If you hadn’t noticed, this post has honestly been a little more clinical and negative than usual, with lots of talk about slogging through repetitive battles. I’ve certainly noticed it. That could just be because I’m a little tired and in a weird mental place lately, but realistically it occurs to me now that perhaps the close proximity to our last Tempest Trials Mini has led to a preemptive downfall of this one in my mind.
Don’t get me wrong, I will literally never complain about the rewards we get for participating in these events, but my personal play style tends to encourage going after as many of those rewards as possible to hoard those suckers for a rainy day. Since the second Tempest Trials, I’ve always hit the top tier of rewards so suckle every last Orb from Intelligent System’s only occasionally benevolent teat.
Because of that, I think I’ve developed a habit of burning myself out on Heroes whenever a Trials period comes along. The two weeks that have Trials every month or so are the only times I use Stamina Potions, as I have so many of those that I can consistently slam them out, mindlessly battle in one hand until my energy is gone and repeat to rack up as many points as possible in as condensed a period as possible.
Perhaps that means the fault is in my own hands for feeling exhausted about these Trials before they begin. I know what I’m getting myself into and I know I just went through it, so I’m just not in the right frame of mind to do it again.
But that argument in itself implies a deeper root issue. Did the Miniature Trials throw off my Heroes Circadian Rhythm, as it were? Did having a small version of this same event in the middle of the usual refractory period we get extend some underlying exhaustion I’ve yet to come to terms with?
Perhaps. That certainly seems like a logical argument.
At the same time, however, I’m not sure I can argue whether this is an inherently good or a bad thing. Obviously the developers wouldn’t intend to burn out their players, so I’m sure it’s not some conspiracy against me personally. It’s just something I have to come to confront in my own overly-complex logical approaches to what should honestly be a mindless experience.

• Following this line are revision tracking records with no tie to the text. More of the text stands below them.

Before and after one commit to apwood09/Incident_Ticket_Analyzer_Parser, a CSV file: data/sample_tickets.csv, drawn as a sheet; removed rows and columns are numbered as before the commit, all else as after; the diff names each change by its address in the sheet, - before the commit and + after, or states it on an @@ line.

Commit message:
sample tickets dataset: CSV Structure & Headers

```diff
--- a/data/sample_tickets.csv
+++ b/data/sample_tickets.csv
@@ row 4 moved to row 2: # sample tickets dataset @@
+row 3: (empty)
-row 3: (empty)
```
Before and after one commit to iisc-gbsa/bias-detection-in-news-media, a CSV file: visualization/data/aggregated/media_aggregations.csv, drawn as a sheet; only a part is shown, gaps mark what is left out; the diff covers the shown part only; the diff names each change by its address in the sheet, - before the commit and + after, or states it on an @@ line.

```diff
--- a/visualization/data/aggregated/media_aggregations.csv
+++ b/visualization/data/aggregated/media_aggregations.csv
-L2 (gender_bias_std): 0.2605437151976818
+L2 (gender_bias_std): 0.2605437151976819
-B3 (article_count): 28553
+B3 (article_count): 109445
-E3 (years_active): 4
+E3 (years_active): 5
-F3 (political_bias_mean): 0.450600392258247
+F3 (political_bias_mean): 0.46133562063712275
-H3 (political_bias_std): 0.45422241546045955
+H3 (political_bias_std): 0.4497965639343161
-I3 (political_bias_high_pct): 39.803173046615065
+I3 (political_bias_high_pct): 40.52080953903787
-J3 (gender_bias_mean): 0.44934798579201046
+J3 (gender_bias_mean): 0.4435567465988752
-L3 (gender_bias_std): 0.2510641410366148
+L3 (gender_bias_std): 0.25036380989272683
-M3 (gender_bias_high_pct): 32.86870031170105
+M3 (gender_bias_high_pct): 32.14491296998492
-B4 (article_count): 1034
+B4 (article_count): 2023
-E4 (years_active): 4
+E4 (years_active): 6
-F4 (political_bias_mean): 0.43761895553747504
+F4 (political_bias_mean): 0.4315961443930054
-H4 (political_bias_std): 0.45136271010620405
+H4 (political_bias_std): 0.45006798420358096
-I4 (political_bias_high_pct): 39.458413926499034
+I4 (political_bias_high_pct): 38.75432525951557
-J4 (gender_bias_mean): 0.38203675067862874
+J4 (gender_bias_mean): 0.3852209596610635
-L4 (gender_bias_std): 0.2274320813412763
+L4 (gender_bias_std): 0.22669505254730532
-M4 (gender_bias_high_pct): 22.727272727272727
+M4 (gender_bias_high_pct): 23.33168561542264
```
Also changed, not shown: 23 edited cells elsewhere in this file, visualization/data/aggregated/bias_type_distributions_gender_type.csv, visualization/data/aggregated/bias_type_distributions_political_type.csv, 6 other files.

That said, I will argue that perhaps it’s time for something new to come around in Heroes to freshen things up a little more. Because if we start to continue a frequent schedule of Trials and Miniature Trials, I’m not sure I’ll be able to keep latched on for very long.
Existential reflections on this game out of the way, I will actually leave well enough alone and end things here. It’s about time I get some sleep before I continue to ramble way past what’s necessary, and I’m sure everyone’s tired of hearing me talk for a long time about small things the last couple days.
So, as usual I’ll leave with a question for the audience. For those of you who play Fire Emblem Heroes too: Am I just mindlessly rambling about things that are in my own head? Or does this particular Trials run seem more exhaustive and underwhelming than usual? Is there anything else you’d like to see come around to shake things up?